A reflection by TMCL Reference & Instruction Librarian and eScience Task Force member Maianh Phi about her experience attending Science Boot Camp for Librarians.
This summer, I was privileged enough to receive funding from the NN/LM SCR to attend Science Boot Camp for Librarians at Tufts University—a two and a half day educational event that is organized and sponsored by a number of New England libraries and their great librarians. The structure of the camp is set up like so:
Three science topics are featured at each Science Boot Camp. Each of these topics is presented at a half-day session by New England scientists: one scientist presents an overview of a science and another presents current research work within the field. These science sessions help to provide librarians with context and terminologies of science disciplines that will enable them to better engage with their faculty to provide research services. Boot Camp Capstone sessions feature issues related to science librarianship, including e-Science, current projects, and emerging roles for science librarians (http://esciencelibrary.umassmed.edu/science_bootcamp).

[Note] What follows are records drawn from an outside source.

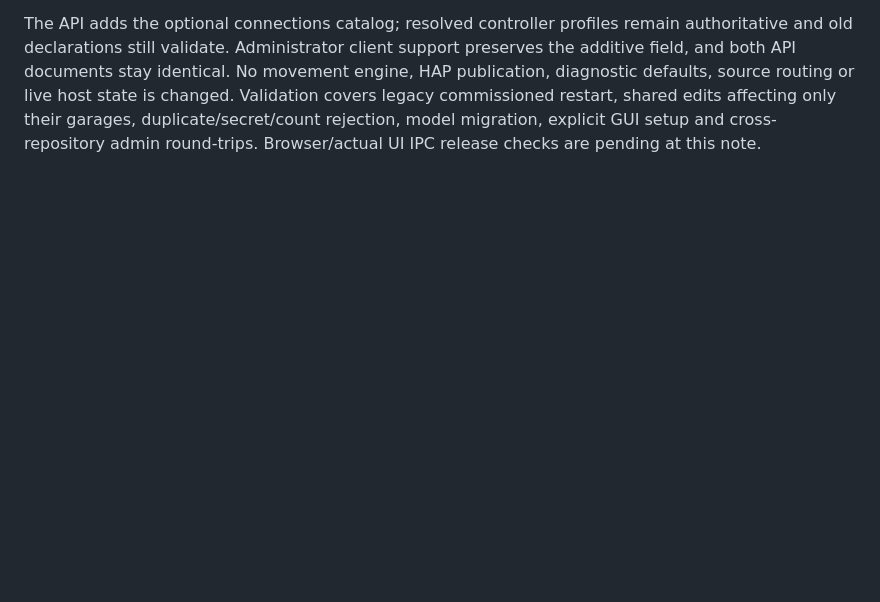
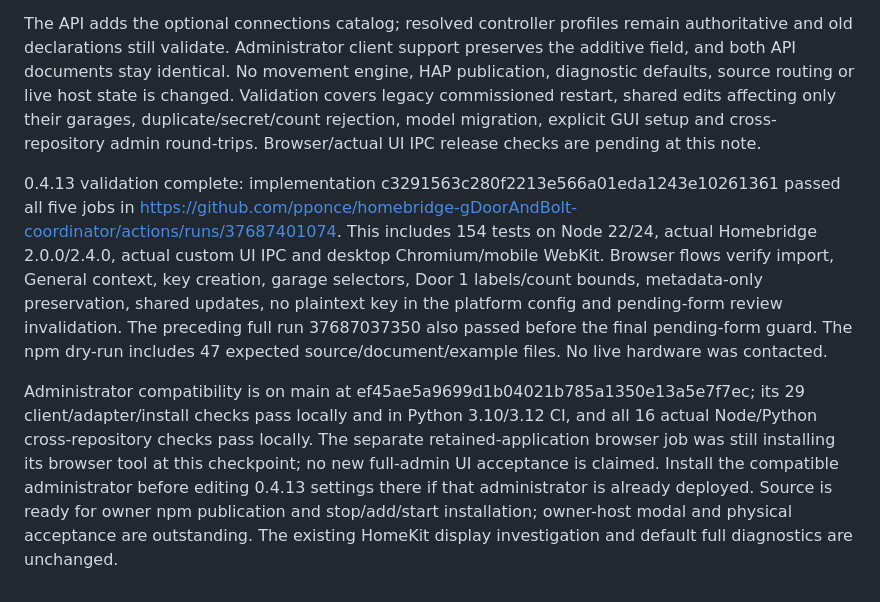
Before and after one commit to pponce/homebridge-gdoor-admin-controller, a Markdown page: docs/status.md, the part around the change. Rendered like a GitHub page; blank space fills up the shorter version.

Commit message:
Record validated 0.4.13 shared connection migration and setup flows

```diff
--- a/docs/status.md
+++ b/docs/status.md
@@ -231,3 +231,8 @@ The preview passed at https://github.com/pponce/homebridge-gDoorAndBolt-coordina
 The owner authorized the previously proposed shared setup and explicitly requested context explaining how saved connections are selected later in garage creation. General now has deCONZ, Tailwind and existing Homebridge accessory connection forms, saved-key selection/inline creation, optional confirmed Tailwind door count, usage lists and guarded removal. Each garage selects a compatible named connection in Devices/Inputs. Existing complete addresses/references are imported without touching operational profiles; catalog metadata is separate from the commissioning hash. Shared edits expand all matching endpoint uses (including virtual keypad) into a single reviewed snapshot. Separate address/key matches stay distinct. Device selection on another gateway clears pinned identity fields for rediscovery. Tailwind door labels are one-based while stored indices stay unchanged.
 
 The API adds the optional connections catalog; resolved controller profiles remain authoritative and old declarations still validate. Administrator client support preserves the additive field, and both API documents stay identical. No movement engine, HAP publication, diagnostic defaults, source routing or live host state is changed. Validation covers legacy commissioned restart, shared edits affecting only their garages, duplicate/secret/count rejection, model migration, explicit GUI setup and cross-repository admin round-trips. Browser/actual UI IPC release checks are pending at this note.
+
+
+0.4.13 validation complete: implementation c3291563c280f2213e566a01eda1243e10261361 passed all five jobs in https://github.com/pponce/homebridge-gDoorAndBolt-coordinator/actions/runs/37687401074. This includes 154 tests on Node 22/24, actual Homebridge 2.0.0/2.4.0, actual custom UI IPC and desktop Chromium/mobile WebKit. Browser flows verify import, General context, key creation, garage selectors, Door 1 labels/count bounds, metadata-only preservation, shared updates, no plaintext key in the platform config and pending-form review invalidation. The preceding full run 37687037350 also passed before the final pending-form guard. The npm dry-run includes 47 expected source/document/example files. No live hardware was contacted.
+
+Administrator compatibility is on main at ef45ae5a9699d1b04021b785a1350e13a5e7f7ec; its 29 client/adapter/install checks pass locally and in Python 3.10/3.12 CI, and all 16 actual Node/Python cross-repository checks pass locally. The separate retained-application browser job was still installing its browser tool at this checkpoint; no new full-admin UI acceptance is claimed. Install the compatible administrator before editing 0.4.13 settings there if that administrator is already deployed. Source is ready for owner npm publication and stop/add/start installation; owner-host modal and physical acceptance are outstanding. The existing HomeKit display investigation and default full diagnostics are unchanged.
```
Also changed, not shown: docs/config-ui-experience.md (+3 -1 lines).
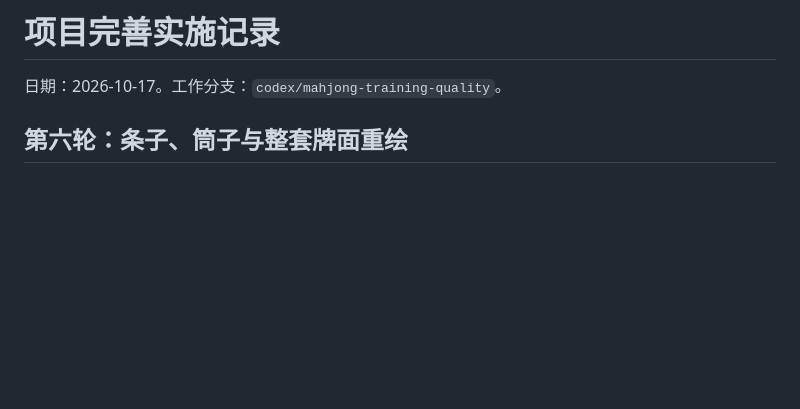
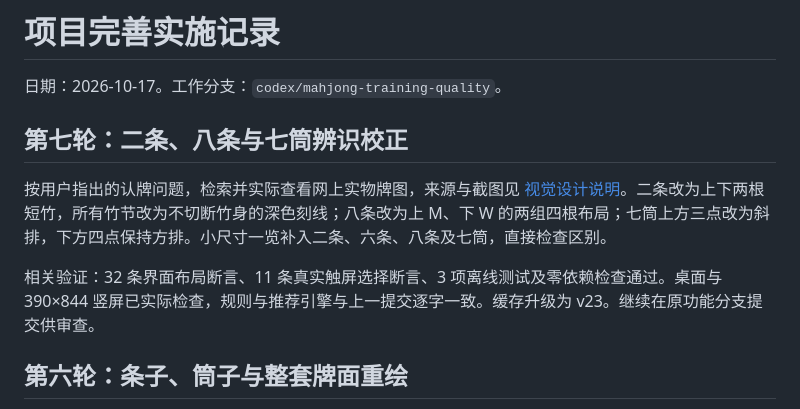
Before and after one commit to 2653296079/mahjong, a Markdown page: 实施记录.md, the part around the change. Drawn GitHub-style; blank space fills up the shorter version.

```diff
--- a/实施记录.md
+++ b/实施记录.md
@@ -1,6 +1,12 @@
 # 项目完善实施记录
 
 日期：2026-10-17。工作分支：`codex/mahjong-training-quality`。
+
+## 第七轮：二条、八条与七筒辨识校正
+
+按用户指出的认牌问题，检索并实际查看网上实物牌图，来源与截图见 [视觉设计说明](视觉设计说明.md)。二条改为上下两根短竹，所有竹节改为不切断竹身的深色刻线；八条改为上 M、下 W 的两组四根布局；七筒上方三点改为斜排，下方四点保持方排。小尺寸一览补入二条、六条、八条及七筒，直接检查区别。
+
+相关验证：32 条界面布局断言、11 条真实触屏选择断言、3 项离线测试及零依赖检查通过。桌面与 390×844 竖屏已实际检查，规则与推荐引擎与上一提交逐字一致。缓存升级为 v23。继续在原功能分支提交供审查。
 
 ## 第六轮：条子、筒子与整套牌面重绘
 
```
Also changed, not shown: 发布与回滚.md (+2 -2 lines), 视觉设计说明.md (+9 -3 lines), reports/screenshots/tile-atlas-desktop.jpg, reports/screenshots/tile-atlas-mobile.jpg, reports/screenshots/tile-corrections.jpg (added), reports/screenshots/tile-faces.jpg, 3 other files.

Although I had two whirlwind days that focused on the three subject areas of neuroscience, organic chemistry, and data visualization (an admittedly overwhelming experience for a librarian with an English Literature background), I wanted to focus this entry on my observations and experience with the eScience Capstone session that completed the boot camp.
After opening remarks and a primer on eScience, the Capstone session featured a panel of New England librarians who shared their experiences at the ARL/DFL eScience Institute. The AFL/DFL eScience Institute is designed to help academic and research libraries develop a strategic agenda for e-research support, with a particular focus on the sciences (http://duraspace.org/e-science-institute). I thought that this panel was of great value because it featured librarians asserting the need and importance of getting involved with eScience while also relaying the practical knowledge necessary to do so. This practical knowledge included discussion about how librarians can help eScience initiatives with the skills they already have, how to draft an eScience initiative proposal, and following a template for an eScience strategic agenda.
One discussion section of the panel’s presentation especially stood out to me—“Can libraries afford to [get involved]?” So, what was the answer? “Libraries can’t afford not to.” Some of the reasons given to support the role of libraries in eScience included the assertions that libraries are:
This last point brought up some interesting arguments for eScience participation—the idea that it is a service opportunity who if no one is doing now, someone will in the future. If we don’t, we will “secede ownership to someone who will.” This idea that libraries should insert themselves and take on this role now really demonstrated to me how librarians are fighting the idea of the “dying” library by innovating and expanding what libraries and librarians can do.
The panel was followed by a presentation by Dr. Terry Plum, assistant dean of Simmons GSLIS West, about the education of the eScience librarian that discussed how to train librarians to get the type of jobs we’re setting up for. The last Capstone component was a group discussion about how to prepare libraries and librarians to support eScience.
The organizers of Science Boot Camp declare on their site that the “casual ambience of Science Boot Camp promotes learning and camaraderie among librarians from New England and beyond”, and I found this to be particularly true. This boot camp was my first experience attending an out of state library event, and I felt welcomed and encouraged by my colleagues. I highly recommend checking out Science Boot Camp for the science (and non-science) librarian.